results in multiple characters being “typed”, or an entirely different
character all together – physical problems with the keyboard are always
suspect. A short in the wires beneath the keys can easily produce all sorts of
So… your keyboard starts acting up. What do you do?
I’d eliminate the “easy stuff” first – software can play a role in getting
If your problem is around the Shift, Alt and Ctrl keys, you might want to
check this article: Help! My Shift
key is stuck!. There’s an accessibility feature than can be enabled by
mistake that changes the behavior of these keys.
If almost all your keys are producing the wrong characters, check out
Dvorak, and why did my keyboard layout suddenly change? There are alternate
keyboard layouts, and if your computer was mistakenly configured to use one of
them, things can get very confusing very quickly.
If your keyboard seems to be typing on its own, this article might have a
clue: Why does my
computer go nuts sometimes? Voice recognition might be enabled and turning
what your computer “hears” into keystrokes.
So what if none of those help?
Your keyboard might have a problem, or it might just be broken.
One of the things I often do is gently clean the keyboard with a little
compressed air. Turn it upside down, or tilted to one side, I try and blow some
of the crud out from underneath the keys. It can get fairly disgusting to see
what’s been in there if you haven’t done it for a while, but this can sometimes
remove dirt that is interfering with a key’s operation
If that doesn’t help, I always recommend shutting down, and then swapping
the keyboard with another – or in the case of a laptop, plugging in an external
keyboard. Assuming your replacement keyboard works, you now know that the
problem is actually with your old keyboard itself. Keyboards are so cheap these
days that replacing it is often your best bet.
If the problem doesn’t go away even when you use a different keyboard, then
it’s fairly certain that it’s your computer somehow. Unfortunately there are
many places that could be a problem. The chances of any of them actually being
“it” are pretty low, but at this point they’re all you have left. They might
The keyboard interface on the motherboard
The USB interface for USB keyboards (often on the motherboard, or an add-in
The computer’s BIOS
The keyboard driver
conversely: viruses or spyware

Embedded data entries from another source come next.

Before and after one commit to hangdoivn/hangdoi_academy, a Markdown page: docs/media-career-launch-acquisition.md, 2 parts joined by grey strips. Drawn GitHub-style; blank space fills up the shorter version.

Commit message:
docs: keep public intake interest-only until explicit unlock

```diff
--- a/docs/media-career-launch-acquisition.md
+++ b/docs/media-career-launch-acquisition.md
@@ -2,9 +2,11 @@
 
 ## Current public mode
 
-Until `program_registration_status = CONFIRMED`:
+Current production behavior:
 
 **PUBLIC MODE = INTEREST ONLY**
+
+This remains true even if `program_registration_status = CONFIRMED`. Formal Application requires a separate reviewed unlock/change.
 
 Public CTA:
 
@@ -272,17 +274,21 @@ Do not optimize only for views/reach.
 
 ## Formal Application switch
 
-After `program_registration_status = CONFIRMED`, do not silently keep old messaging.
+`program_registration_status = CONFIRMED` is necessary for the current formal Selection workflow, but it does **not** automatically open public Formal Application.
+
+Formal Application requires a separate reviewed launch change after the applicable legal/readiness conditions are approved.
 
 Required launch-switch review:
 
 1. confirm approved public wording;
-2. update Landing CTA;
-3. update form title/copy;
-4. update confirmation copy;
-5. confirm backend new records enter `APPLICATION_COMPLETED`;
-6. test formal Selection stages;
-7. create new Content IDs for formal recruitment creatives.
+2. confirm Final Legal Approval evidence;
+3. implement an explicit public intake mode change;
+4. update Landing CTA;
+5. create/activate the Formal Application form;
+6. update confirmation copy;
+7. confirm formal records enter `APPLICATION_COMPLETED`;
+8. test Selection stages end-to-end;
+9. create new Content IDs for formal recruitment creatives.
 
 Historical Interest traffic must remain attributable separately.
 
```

Keyboard enhancement software, such as Intellipoint, keyboard macro tools,
and the like
But in my experience the thing that most people overlook, that is in fact

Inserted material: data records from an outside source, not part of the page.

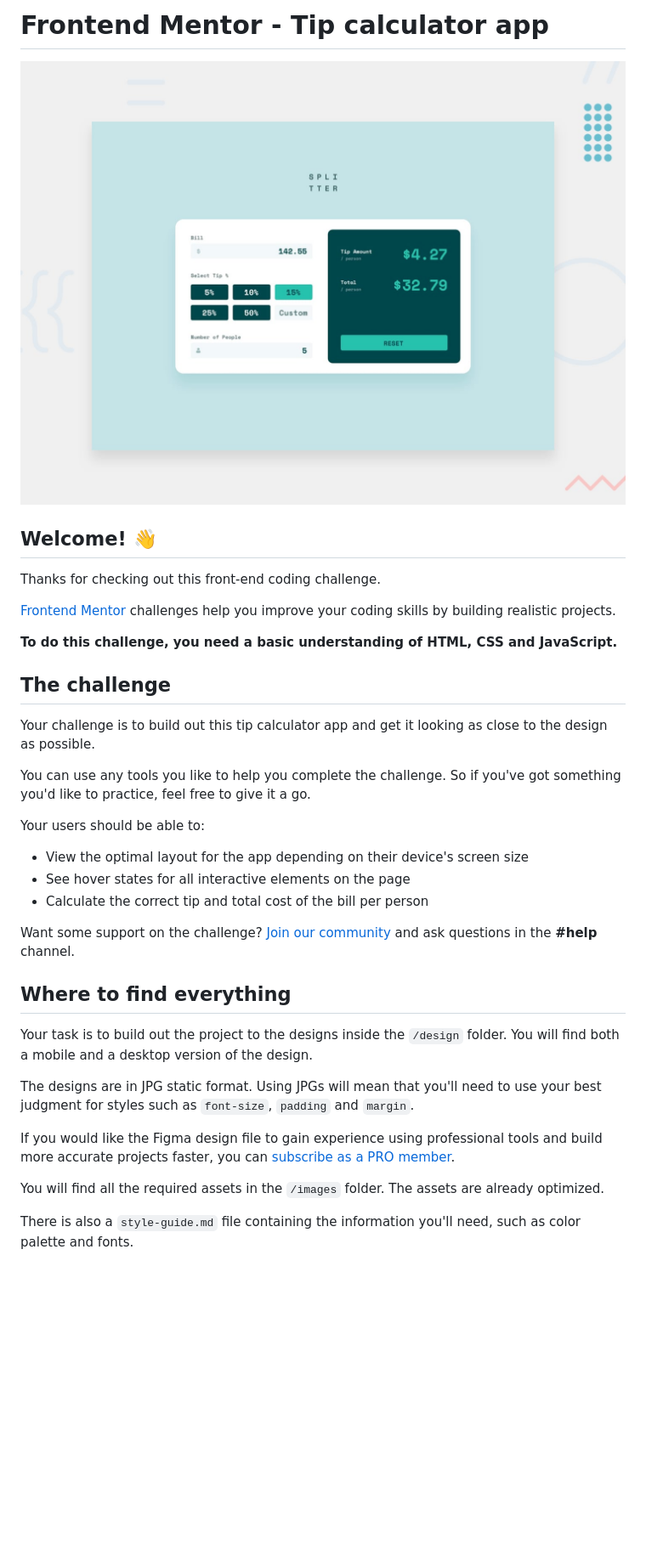
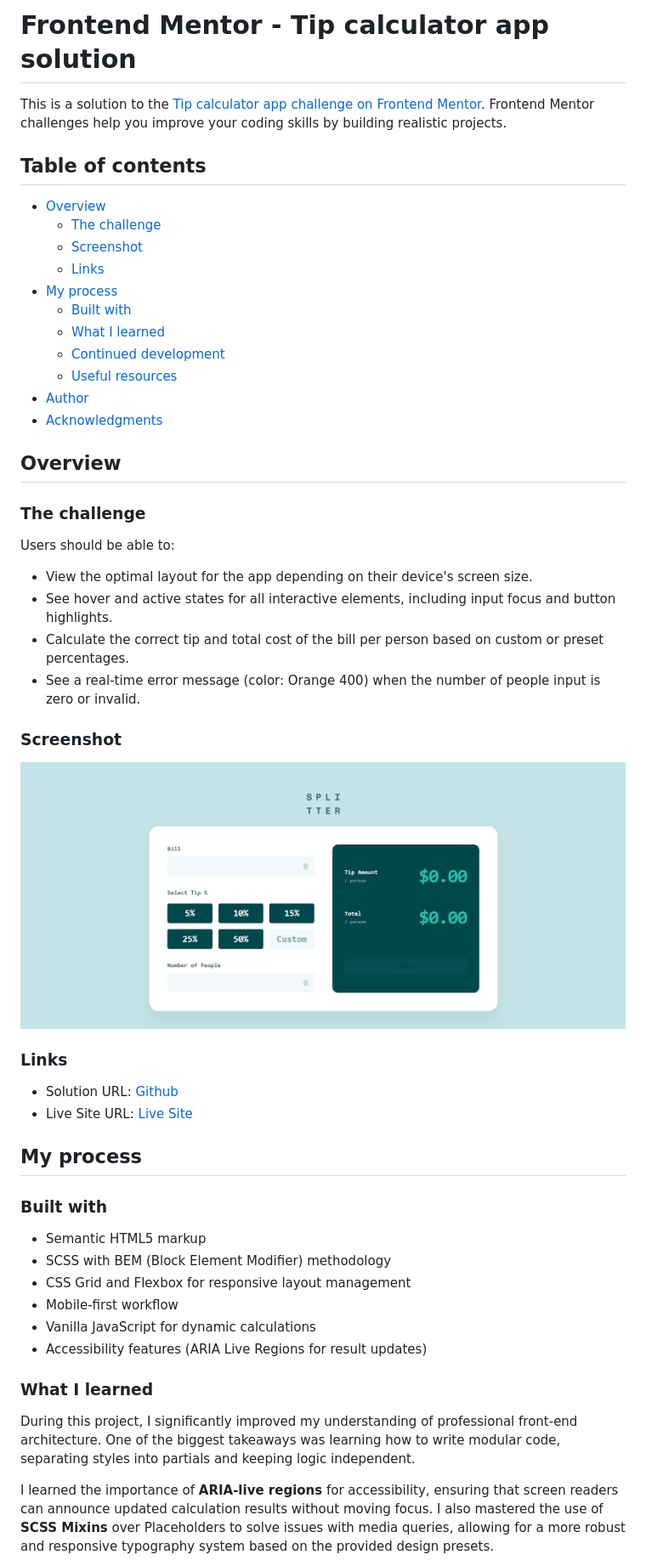
Before and after one commit to enghalih/tip-calculator-app, a Markdown page: README.md, the part around one of its changes. Shown at 85% size. GitHub-like rendering; pictures changed too: image.png (added), preview.jpg (deleted); blank space fills up the shorter version.

```diff
--- a/README.md
+++ b/README.md
@@ -1,38 +1,55 @@
-# Frontend Mentor - Tip calculator app
+# Frontend Mentor - Tip calculator app solution
 
-![Design preview for the Tip calculator app coding challenge](./preview.jpg)
+This is a solution to the [Tip calculator app challenge on Frontend Mentor](https://www.frontendmentor.io/challenges/tip-calculator-app-ugJNGbJUX). Frontend Mentor challenges help you improve your coding skills by building realistic projects.
 
-## Welcome! 👋
+## Table of contents
 
-Thanks for checking out this front-end coding challenge.
+- [Overview](#overview)
+  - [The challenge](#the-challenge)
+  - [Screenshot](#screenshot)
+  - [Links](#links)
+- [My process](#my-process)
+  - [Built with](#built-with)
+  - [What I learned](#what-i-learned)
+  - [Continued development](#continued-development)
+  - [Useful resources](#useful-resources)
+- [Author](#author)
+- [Acknowledgments](#acknowledgments)
 
-[Frontend Mentor](https://www.frontendmentor.io) challenges help you improve your coding skills by building realistic projects.
+## Overview
 
-**To do this challenge, you need a basic understanding of HTML, CSS and JavaScript.**
+### The challenge
 
-## The challenge
+Users should be able to:
 
-Your challenge is to build out this tip calculator app and get it looking as close to the design as possible.
+- View the optimal layout for the app depending on their device's screen size.
+- See hover and active states for all interactive elements, including input focus and button highlights.
+- Calculate the correct tip and total cost of the bill per person based on custom or preset percentages.
+- See a real-time error message (color: Orange 400) when the number of people input is zero or invalid.
 
-You can use any tools you like to help you complete the challenge. So if you've got something you'd like to practice, feel free to give it a go.
+### Screenshot
 
-Your users should be able to:
+![](./image.png)
 
-- View the optimal layout for the app depending on their device's screen size
-- See hover states for all interactive elements on the page
-- Calculate the correct tip and total cost of the bill per person
+### Links
 
-Want some support on the challenge? [Join our community](https://www.frontendmentor.io/community) and ask questions in the **#help** channel.
+- Solution URL: [Github](https://github.com/enghalih/tip-calculator-app)
+- Live Site URL: [Live Site](https://enghalih.github.io/tip-calculator-app/)
 
-## Where to find everything
+## My process
 
-Your task is to build out the project to the designs inside the `/design` folder. You will find both a mobile and a desktop version of the design.
+### Built with
 
-The designs are in JPG static format. Using JPGs will mean that you'll need to use your best judgment for styles such as `font-size`, `padding` and `margin`.
+- Semantic HTML5 markup
+- SCSS with BEM (Block Element Modifier) methodology
+- CSS Grid and Flexbox for responsive layout management
+- Mobile-first workflow
+- Vanilla JavaScript for dynamic calculations
+- Accessibility features (ARIA Live Regions for result updates)
 
-If you would like the Figma design file to gain experience using professional tools and build more accurate projects faster, you can [subscribe as a PRO member](https://www.frontendmentor.io/pro).
+### What I learned
 
-You will find all the required assets in the `/images` folder. The assets are already optimized.
+During this project, I significantly improved my understanding of professional front-end architecture. One of the biggest takeaways was learning how to write modular code, separating styles into partials and keeping logic independent.
 
-There is also a `style-guide.md` file containing the information you'll need, such as color palette and fonts.
+I learned the importance of **ARIA-live regions** for accessibility, ensuring that screen readers can announce updated calculation results without moving focus. I also mastered the use of **SCSS Mixins** over Placeholders to solve issues with media queries, allowing for a more robust and responsive typography system based on the provided design presets.
 
```
Also changed, not shown: other parts of README.md (+15 -47 lines), README-template.md (deleted, +0 -112 lines).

the most common cause of keyboard related problems is the keyboard itself.